(SUPPLIED DATA begins)
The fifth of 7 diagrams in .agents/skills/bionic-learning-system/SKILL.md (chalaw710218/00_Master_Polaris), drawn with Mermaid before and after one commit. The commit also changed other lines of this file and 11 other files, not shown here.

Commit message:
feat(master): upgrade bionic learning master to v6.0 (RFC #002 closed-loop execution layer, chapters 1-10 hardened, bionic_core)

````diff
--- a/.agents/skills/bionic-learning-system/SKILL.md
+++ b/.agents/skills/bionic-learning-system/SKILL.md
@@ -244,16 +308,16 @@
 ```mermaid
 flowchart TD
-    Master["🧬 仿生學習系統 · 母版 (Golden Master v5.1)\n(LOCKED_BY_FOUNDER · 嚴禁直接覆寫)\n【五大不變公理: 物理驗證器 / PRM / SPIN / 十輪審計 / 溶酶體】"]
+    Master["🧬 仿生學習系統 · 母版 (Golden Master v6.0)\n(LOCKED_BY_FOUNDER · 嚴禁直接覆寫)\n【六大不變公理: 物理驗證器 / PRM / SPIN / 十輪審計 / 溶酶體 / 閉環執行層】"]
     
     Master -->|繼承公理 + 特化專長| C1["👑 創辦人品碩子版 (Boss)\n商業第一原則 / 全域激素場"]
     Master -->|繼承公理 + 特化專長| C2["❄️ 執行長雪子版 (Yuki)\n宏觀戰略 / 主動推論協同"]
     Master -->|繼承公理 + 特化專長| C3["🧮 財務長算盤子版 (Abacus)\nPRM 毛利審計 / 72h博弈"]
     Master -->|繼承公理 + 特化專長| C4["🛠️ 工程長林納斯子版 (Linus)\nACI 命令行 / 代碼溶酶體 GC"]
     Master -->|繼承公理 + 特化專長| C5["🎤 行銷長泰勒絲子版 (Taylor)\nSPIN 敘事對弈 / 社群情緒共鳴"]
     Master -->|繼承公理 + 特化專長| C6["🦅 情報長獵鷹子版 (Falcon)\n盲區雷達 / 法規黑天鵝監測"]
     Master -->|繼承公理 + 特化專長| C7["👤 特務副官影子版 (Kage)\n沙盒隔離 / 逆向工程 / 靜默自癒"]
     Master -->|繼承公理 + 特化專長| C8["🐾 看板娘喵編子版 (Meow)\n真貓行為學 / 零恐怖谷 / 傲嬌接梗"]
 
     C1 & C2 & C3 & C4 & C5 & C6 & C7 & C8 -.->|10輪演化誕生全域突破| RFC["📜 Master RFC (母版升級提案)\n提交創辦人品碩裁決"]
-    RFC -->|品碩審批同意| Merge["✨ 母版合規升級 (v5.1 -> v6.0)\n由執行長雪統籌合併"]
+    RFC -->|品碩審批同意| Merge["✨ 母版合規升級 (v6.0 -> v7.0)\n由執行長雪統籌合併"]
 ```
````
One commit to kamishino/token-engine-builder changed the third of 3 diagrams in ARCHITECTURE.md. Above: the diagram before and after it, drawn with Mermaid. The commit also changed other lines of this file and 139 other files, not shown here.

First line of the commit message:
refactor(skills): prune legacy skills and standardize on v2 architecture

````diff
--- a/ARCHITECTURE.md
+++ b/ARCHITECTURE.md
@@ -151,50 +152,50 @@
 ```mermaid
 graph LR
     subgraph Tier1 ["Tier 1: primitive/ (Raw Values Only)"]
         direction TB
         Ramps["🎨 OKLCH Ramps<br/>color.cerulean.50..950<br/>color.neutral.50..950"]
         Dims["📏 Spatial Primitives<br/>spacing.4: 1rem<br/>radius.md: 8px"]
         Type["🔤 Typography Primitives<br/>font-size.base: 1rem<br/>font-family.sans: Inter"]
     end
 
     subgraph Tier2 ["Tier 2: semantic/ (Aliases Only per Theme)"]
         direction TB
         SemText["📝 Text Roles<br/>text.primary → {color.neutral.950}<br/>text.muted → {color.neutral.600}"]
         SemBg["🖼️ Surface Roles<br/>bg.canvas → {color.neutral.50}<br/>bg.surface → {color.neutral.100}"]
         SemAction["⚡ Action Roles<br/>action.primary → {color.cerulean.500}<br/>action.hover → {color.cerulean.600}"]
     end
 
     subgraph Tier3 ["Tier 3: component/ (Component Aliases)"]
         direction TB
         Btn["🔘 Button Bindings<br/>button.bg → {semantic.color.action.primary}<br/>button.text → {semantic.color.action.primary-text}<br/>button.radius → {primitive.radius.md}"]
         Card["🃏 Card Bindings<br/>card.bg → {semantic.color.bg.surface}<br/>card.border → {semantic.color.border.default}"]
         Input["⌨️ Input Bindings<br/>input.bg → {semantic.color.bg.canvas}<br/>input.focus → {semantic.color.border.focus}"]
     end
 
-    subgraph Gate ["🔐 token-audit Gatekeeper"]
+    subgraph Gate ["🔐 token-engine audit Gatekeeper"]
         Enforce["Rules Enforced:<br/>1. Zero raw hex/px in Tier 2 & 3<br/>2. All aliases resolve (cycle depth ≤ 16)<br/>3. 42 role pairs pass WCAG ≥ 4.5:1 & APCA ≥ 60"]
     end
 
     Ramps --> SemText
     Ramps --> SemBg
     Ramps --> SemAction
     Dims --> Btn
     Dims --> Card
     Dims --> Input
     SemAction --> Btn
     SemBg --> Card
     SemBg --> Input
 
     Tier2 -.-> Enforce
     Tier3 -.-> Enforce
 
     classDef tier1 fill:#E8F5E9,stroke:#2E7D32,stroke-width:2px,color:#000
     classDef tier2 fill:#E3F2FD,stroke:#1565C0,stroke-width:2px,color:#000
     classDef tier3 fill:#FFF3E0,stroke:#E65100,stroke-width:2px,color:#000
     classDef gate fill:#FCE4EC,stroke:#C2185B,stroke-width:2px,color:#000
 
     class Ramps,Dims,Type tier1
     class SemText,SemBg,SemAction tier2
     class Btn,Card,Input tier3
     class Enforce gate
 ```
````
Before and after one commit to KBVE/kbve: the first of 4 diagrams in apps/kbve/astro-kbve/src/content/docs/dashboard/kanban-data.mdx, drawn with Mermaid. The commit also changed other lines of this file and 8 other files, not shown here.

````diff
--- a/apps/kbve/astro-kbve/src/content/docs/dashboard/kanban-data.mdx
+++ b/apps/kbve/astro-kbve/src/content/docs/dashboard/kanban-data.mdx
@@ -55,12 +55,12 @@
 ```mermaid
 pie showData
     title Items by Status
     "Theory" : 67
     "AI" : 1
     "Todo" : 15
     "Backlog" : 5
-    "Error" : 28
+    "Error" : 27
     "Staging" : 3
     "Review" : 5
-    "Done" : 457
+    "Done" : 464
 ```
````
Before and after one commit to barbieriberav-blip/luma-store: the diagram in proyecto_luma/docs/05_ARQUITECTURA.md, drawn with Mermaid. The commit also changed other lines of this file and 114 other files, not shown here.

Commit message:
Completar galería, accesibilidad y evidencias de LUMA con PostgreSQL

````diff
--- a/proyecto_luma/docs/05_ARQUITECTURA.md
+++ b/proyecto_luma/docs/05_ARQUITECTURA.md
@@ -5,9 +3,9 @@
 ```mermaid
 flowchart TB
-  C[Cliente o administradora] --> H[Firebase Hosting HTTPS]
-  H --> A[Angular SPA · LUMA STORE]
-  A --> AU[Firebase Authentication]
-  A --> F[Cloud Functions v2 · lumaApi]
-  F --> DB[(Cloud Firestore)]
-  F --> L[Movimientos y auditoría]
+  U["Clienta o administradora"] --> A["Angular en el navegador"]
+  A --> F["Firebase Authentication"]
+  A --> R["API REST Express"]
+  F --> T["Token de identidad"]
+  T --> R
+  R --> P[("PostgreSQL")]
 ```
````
(SUPPLIED DATA ends)
*AIM OF THE EXERCISE:* Please copy each record shown above exactly.

*EXERCISE RESPONSE:*
The fifth of 7 diagrams in .agents/skills/bionic-learning-system/SKILL.md (chalaw710218/00_Master_Polaris), drawn with Mermaid before and after one commit. The commit also changed other lines of this file and 11 other files, not shown here.

Commit message:
feat(master): upgrade bionic learning master to v6.0 (RFC #002 closed-loop execution layer, chapters 1-10 hardened, bionic_core)

````diff
--- a/.agents/skills/bionic-learning-system/SKILL.md
+++ b/.agents/skills/bionic-learning-system/SKILL.md
@@ -244,16 +308,16 @@
 ```mermaid
 flowchart TD
-    Master["🧬 仿生學習系統 · 母版 (Golden Master v5.1)\n(LOCKED_BY_FOUNDER · 嚴禁直接覆寫)\n【五大不變公理: 物理驗證器 / PRM / SPIN / 十輪審計 / 溶酶體】"]
+    Master["🧬 仿生學習系統 · 母版 (Golden Master v6.0)\n(LOCKED_BY_FOUNDER · 嚴禁直接覆寫)\n【六大不變公理: 物理驗證器 / PRM / SPIN / 十輪審計 / 溶酶體 / 閉環執行層】"]
     
     Master -->|繼承公理 + 特化專長| C1["👑 創辦人品碩子版 (Boss)\n商業第一原則 / 全域激素場"]
     Master -->|繼承公理 + 特化專長| C2["❄️ 執行長雪子版 (Yuki)\n宏觀戰略 / 主動推論協同"]
     Master -->|繼承公理 + 特化專長| C3["🧮 財務長算盤子版 (Abacus)\nPRM 毛利審計 / 72h博弈"]
     Master -->|繼承公理 + 特化專長| C4["🛠️ 工程長林納斯子版 (Linus)\nACI 命令行 / 代碼溶酶體 GC"]
     Master -->|繼承公理 + 特化專長| C5["🎤 行銷長泰勒絲子版 (Taylor)\nSPIN 敘事對弈 / 社群情緒共鳴"]
     Master -->|繼承公理 + 特化專長| C6["🦅 情報長獵鷹子版 (Falcon)\n盲區雷達 / 法規黑天鵝監測"]
     Master -->|繼承公理 + 特化專長| C7["👤 特務副官影子版 (Kage)\n沙盒隔離 / 逆向工程 / 靜默自癒"]
     Master -->|繼承公理 + 特化專長| C8["🐾 看板娘喵編子版 (Meow)\n真貓行為學 / 零恐怖谷 / 傲嬌接梗"]
 
     C1 & C2 & C3 & C4 & C5 & C6 & C7 & C8 -.->|10輪演化誕生全域突破| RFC["📜 Master RFC (母版升級提案)\n提交創辦人品碩裁決"]
-    RFC -->|品碩審批同意| Merge["✨ 母版合規升級 (v5.1 -> v6.0)\n由執行長雪統籌合併"]
+    RFC -->|品碩審批同意| Merge["✨ 母版合規升級 (v6.0 -> v7.0)\n由執行長雪統籌合併"]
 ```
````
One commit to kamishino/token-engine-builder changed the third of 3 diagrams in ARCHITECTURE.md. Above: the diagram before and after it, drawn with Mermaid. The commit also changed other lines of this file and 139 other files, not shown here.

First line of the commit message:
refactor(skills): prune legacy skills and standardize on v2 architecture

````diff
--- a/ARCHITECTURE.md
+++ b/ARCHITECTURE.md
@@ -151,50 +152,50 @@
 ```mermaid
 graph LR
     subgraph Tier1 ["Tier 1: primitive/ (Raw Values Only)"]
         direction TB
         Ramps["🎨 OKLCH Ramps<br/>color.cerulean.50..950<br/>color.neutral.50..950"]
         Dims["📏 Spatial Primitives<br/>spacing.4: 1rem<br/>radius.md: 8px"]
         Type["🔤 Typography Primitives<br/>font-size.base: 1rem<br/>font-family.sans: Inter"]
     end
 
     subgraph Tier2 ["Tier 2: semantic/ (Aliases Only per Theme)"]
         direction TB
         SemText["📝 Text Roles<br/>text.primary → {color.neutral.950}<br/>text.muted → {color.neutral.600}"]
         SemBg["🖼️ Surface Roles<br/>bg.canvas → {color.neutral.50}<br/>bg.surface → {color.neutral.100}"]
         SemAction["⚡ Action Roles<br/>action.primary → {color.cerulean.500}<br/>action.hover → {color.cerulean.600}"]
     end
 
     subgraph Tier3 ["Tier 3: component/ (Component Aliases)"]
         direction TB
         Btn["🔘 Button Bindings<br/>button.bg → {semantic.color.action.primary}<br/>button.text → {semantic.color.action.primary-text}<br/>button.radius → {primitive.radius.md}"]
         Card["🃏 Card Bindings<br/>card.bg → {semantic.color.bg.surface}<br/>card.border → {semantic.color.border.default}"]
         Input["⌨️ Input Bindings<br/>input.bg → {semantic.color.bg.canvas}<br/>input.focus → {semantic.color.border.focus}"]
     end
 
-    subgraph Gate ["🔐 token-audit Gatekeeper"]
+    subgraph Gate ["🔐 token-engine audit Gatekeeper"]
         Enforce["Rules Enforced:<br/>1. Zero raw hex/px in Tier 2 & 3<br/>2. All aliases resolve (cycle depth ≤ 16)<br/>3. 42 role pairs pass WCAG ≥ 4.5:1 & APCA ≥ 60"]
     end
 
     Ramps --> SemText
     Ramps --> SemBg
     Ramps --> SemAction
     Dims --> Btn
     Dims --> Card
     Dims --> Input
     SemAction --> Btn
     SemBg --> Card
     SemBg --> Input
 
     Tier2 -.-> Enforce
     Tier3 -.-> Enforce
 
     classDef tier1 fill:#E8F5E9,stroke:#2E7D32,stroke-width:2px,color:#000
     classDef tier2 fill:#E3F2FD,stroke:#1565C0,stroke-width:2px,color:#000
     classDef tier3 fill:#FFF3E0,stroke:#E65100,stroke-width:2px,color:#000
     classDef gate fill:#FCE4EC,stroke:#C2185B,stroke-width:2px,color:#000
 
     class Ramps,Dims,Type tier1
     class SemText,SemBg,SemAction tier2
     class Btn,Card,Input tier3
     class Enforce gate
 ```
````
Before and after one commit to KBVE/kbve: the first of 4 diagrams in apps/kbve/astro-kbve/src/content/docs/dashboard/kanban-data.mdx, drawn with Mermaid. The commit also changed other lines of this file and 8 other files, not shown here.

````diff
--- a/apps/kbve/astro-kbve/src/content/docs/dashboard/kanban-data.mdx
+++ b/apps/kbve/astro-kbve/src/content/docs/dashboard/kanban-data.mdx
@@ -55,12 +55,12 @@
 ```mermaid
 pie showData
     title Items by Status
     "Theory" : 67
     "AI" : 1
     "Todo" : 15
     "Backlog" : 5
-    "Error" : 28
+    "Error" : 27
     "Staging" : 3
     "Review" : 5
-    "Done" : 457
+    "Done" : 464
 ```
````
Before and after one commit to barbieriberav-blip/luma-store: the diagram in proyecto_luma/docs/05_ARQUITECTURA.md, drawn with Mermaid. The commit also changed other lines of this file and 114 other files, not shown here.

Commit message:
Completar galería, accesibilidad y evidencias de LUMA con PostgreSQL

````diff
--- a/proyecto_luma/docs/05_ARQUITECTURA.md
+++ b/proyecto_luma/docs/05_ARQUITECTURA.md
@@ -5,9 +3,9 @@
 ```mermaid
 flowchart TB
-  C[Cliente o administradora] --> H[Firebase Hosting HTTPS]
-  H --> A[Angular SPA · LUMA STORE]
-  A --> AU[Firebase Authentication]
-  A --> F[Cloud Functions v2 · lumaApi]
-  F --> DB[(Cloud Firestore)]
-  F --> L[Movimientos y auditoría]
+  U["Clienta o administradora"] --> A["Angular en el navegador"]
+  A --> F["Firebase Authentication"]
+  A --> R["API REST Express"]
+  F --> T["Token de identidad"]
+  T --> R
+  R --> P[("PostgreSQL")]
 ```
````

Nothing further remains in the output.